About a month ago, a new dog arrived. I wasn’t expecting the twist of fate that would bring us together. But, alas, I had been kanoodling over getting the fence finished and then going to a shelter to get one – even spending time on my Kindle viewing links to the pounds that abound.
It all happened out of order. Like our writing. Did you ever notice how are lines and our stories come in fits and spurts and it can wind up like a junkyard. Lines and commas and periods and images all stacked on top of each other with dangling participles, misplaced modifiers, an arcless plot of flat characters who have not a thing to say because our quotation marks are floating off on the wing of some errant seagull.
My friend, Steven, found “Sadie” on his way from Charleston to Richmond in late January.
She was discarded like rubbish in the woods near the I-95 corridor and has a host of problems, including an advancing stage of heartworms. I won’t discuss the trauma on her head and then the trauma of emaciation. Sadie is a mother. The vet said she’s had multiple litters in her short life.
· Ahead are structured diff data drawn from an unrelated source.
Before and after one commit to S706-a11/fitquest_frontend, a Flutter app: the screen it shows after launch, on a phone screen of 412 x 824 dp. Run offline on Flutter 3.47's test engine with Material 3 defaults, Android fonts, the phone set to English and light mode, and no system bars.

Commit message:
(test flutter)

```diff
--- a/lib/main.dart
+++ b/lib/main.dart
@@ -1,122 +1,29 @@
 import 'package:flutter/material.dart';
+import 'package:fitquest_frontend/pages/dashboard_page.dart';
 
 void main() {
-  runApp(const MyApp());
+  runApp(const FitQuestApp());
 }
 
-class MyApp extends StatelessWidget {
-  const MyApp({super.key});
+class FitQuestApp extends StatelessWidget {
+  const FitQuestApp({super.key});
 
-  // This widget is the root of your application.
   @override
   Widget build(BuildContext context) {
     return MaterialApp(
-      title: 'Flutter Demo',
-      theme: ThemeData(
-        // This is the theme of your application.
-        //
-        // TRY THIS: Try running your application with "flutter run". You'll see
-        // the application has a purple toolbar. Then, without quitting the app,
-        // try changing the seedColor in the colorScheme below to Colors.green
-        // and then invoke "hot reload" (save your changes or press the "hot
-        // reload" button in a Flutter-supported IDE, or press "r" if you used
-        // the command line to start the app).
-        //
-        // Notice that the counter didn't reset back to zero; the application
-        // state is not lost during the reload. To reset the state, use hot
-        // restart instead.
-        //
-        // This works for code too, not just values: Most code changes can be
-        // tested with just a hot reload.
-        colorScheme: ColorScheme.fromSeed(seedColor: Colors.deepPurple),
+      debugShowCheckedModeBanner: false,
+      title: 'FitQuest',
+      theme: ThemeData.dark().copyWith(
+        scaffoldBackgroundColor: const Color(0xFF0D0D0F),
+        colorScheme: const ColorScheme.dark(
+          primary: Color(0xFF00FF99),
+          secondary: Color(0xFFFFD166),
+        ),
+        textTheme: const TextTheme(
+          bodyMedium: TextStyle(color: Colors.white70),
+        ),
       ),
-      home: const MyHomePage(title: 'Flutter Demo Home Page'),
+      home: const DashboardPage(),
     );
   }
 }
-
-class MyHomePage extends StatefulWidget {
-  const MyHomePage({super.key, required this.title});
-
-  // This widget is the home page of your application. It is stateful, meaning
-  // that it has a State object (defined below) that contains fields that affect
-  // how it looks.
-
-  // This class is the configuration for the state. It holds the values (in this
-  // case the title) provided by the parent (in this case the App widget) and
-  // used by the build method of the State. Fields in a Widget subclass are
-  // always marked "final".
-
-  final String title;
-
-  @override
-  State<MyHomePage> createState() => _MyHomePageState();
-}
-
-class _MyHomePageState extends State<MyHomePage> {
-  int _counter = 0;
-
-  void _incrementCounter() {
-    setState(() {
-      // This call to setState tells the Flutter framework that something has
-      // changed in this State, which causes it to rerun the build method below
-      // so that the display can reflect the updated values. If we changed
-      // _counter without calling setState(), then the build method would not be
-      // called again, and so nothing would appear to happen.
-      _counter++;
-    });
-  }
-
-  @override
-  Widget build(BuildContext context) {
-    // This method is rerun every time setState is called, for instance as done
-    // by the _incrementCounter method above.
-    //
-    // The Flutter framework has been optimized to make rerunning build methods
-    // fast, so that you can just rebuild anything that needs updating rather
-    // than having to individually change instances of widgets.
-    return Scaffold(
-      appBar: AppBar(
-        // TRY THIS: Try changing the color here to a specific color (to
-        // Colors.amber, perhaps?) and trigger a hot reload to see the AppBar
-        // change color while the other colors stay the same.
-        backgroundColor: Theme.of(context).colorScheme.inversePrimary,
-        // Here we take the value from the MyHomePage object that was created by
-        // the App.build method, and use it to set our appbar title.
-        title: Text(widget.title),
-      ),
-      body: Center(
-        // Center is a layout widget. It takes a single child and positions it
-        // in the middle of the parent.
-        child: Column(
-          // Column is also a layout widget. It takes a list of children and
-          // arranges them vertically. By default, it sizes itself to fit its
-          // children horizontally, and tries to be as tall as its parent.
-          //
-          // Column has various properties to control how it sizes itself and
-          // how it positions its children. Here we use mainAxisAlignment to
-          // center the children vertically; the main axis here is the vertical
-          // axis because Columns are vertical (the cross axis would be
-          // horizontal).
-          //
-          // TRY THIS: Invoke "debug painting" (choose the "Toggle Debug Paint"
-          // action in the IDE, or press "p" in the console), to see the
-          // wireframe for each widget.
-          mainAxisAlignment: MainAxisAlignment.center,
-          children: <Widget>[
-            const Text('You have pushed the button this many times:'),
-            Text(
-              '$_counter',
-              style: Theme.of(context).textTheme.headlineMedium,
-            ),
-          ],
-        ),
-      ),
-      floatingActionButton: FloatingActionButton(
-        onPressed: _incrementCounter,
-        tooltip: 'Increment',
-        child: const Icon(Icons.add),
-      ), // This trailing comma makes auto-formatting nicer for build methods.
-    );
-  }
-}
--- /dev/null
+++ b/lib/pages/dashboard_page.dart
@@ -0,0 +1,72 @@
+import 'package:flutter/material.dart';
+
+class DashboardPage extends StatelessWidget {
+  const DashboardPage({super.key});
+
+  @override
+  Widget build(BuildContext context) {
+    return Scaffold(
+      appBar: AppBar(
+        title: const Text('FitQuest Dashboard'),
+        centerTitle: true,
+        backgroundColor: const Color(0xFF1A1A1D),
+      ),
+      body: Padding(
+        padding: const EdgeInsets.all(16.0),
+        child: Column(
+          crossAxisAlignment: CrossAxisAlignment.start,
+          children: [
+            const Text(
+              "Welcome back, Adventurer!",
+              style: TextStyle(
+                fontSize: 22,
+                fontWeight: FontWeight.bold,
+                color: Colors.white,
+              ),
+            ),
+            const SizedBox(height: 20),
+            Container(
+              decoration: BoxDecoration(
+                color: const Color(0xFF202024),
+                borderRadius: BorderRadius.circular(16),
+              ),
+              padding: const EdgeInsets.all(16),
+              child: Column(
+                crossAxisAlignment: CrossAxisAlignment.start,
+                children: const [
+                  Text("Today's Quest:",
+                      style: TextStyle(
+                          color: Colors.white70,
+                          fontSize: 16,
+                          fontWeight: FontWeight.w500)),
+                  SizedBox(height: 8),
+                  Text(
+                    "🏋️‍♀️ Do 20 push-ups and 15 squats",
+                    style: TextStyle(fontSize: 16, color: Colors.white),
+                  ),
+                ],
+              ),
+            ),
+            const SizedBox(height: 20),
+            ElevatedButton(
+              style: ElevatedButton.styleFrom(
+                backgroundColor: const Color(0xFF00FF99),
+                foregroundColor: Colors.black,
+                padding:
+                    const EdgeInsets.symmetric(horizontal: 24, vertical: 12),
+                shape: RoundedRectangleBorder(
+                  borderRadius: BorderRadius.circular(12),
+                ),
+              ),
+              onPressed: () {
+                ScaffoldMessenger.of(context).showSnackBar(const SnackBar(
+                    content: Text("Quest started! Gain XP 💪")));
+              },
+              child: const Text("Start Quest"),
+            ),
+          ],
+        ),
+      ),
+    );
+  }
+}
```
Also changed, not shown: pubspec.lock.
Sadie survived her very long ordeal. While I work on editing books, she lies on the large dog bed behind me and sleeps. She eats roast chicken, Science Diet wet food, and all the kibble she wants. We wake up at 6:30, pee, eat, then go for a walk around the block. Then there is a large amount of healing through medicine, sleeping, and constant love by me, my partner, and various visitors. Since her arrival, the routine has put over five pounds on her and her ears are not flapping constantly from the infection that she’s gotten over. She hates those ear drops. So do I.
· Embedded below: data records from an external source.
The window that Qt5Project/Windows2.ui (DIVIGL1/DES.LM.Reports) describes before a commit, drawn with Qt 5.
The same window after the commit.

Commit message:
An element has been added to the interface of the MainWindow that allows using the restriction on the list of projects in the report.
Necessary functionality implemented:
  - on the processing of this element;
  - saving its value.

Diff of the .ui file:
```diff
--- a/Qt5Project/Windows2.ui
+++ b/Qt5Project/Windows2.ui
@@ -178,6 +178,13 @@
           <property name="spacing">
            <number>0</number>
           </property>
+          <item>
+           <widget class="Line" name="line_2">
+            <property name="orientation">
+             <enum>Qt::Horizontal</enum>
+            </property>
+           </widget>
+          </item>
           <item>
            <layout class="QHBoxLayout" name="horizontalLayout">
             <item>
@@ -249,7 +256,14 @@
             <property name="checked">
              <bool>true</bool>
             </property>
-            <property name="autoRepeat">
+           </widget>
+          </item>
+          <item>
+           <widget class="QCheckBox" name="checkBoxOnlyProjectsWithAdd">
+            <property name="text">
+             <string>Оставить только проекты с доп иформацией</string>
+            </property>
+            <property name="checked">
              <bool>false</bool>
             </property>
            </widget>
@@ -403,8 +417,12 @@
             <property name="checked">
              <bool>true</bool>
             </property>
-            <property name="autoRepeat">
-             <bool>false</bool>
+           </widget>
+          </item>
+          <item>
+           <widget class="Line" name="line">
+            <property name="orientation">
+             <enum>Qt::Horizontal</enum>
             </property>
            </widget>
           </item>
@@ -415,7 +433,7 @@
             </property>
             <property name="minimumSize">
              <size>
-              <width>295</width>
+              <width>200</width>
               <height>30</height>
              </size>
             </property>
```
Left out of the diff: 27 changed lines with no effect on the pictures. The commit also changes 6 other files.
We still have the heart worms to contend with but I believe she will be just fine. Just like the lines in our junkyard. If we sift through the lines, the quotes, the bad grammar, the twistless plots, sometimes we find a gem. Like Sadie, it may not look like what you wanted but the end result of ritual and hard work and love can make all the difference in the world. Sadie came, the fence went up, a new journey began.
Good words. Good stories. Good girl.
“Come, Sadie, come,” I say. And, so she does. She is my new lovely dog making me, once again, believe that good triumphs over all the darkness any of us wallow in or go through.
In Hebrew, Sadie means “mercy.” Sometimes we need to bestow it on our animals, and each other, and our writerly selves.
Ruth, that is beautiful and so are you. Congrats and no dog could be luckier! we love you three!
Sadie’s story is a triumph of the canine spirit. From a life of misery, she’s now Queen of the Palace, and she will forever rule in benevolence.
Good for you and good for Sadie. Fate worked it’s magic so you could find each other and heal through helping to beat each of your own issues.
Isn’t it amazing how the soul finds what it needs to heal. On to health and happiness for you both.
A beautiful Still point. Winners, all!
Ruth, your other readers before me, have said it all…This story is beautiful, real, and inspirational. I feel so happy for you and Sadie. The best to you both!
Maybe when we finally get together for lunch we should bring all of our girls. My Annie was left in the woods with a leg so injured that she lost it. Julie was abandoned tied in a yard for so long that she broke off almost all of her teeth trying to chew herself free. I bet they’d connect easily with Sadie.
What a gift you are to Sadie and what a gift you are to aspiring writers. Your words are like a melody in perfect tune.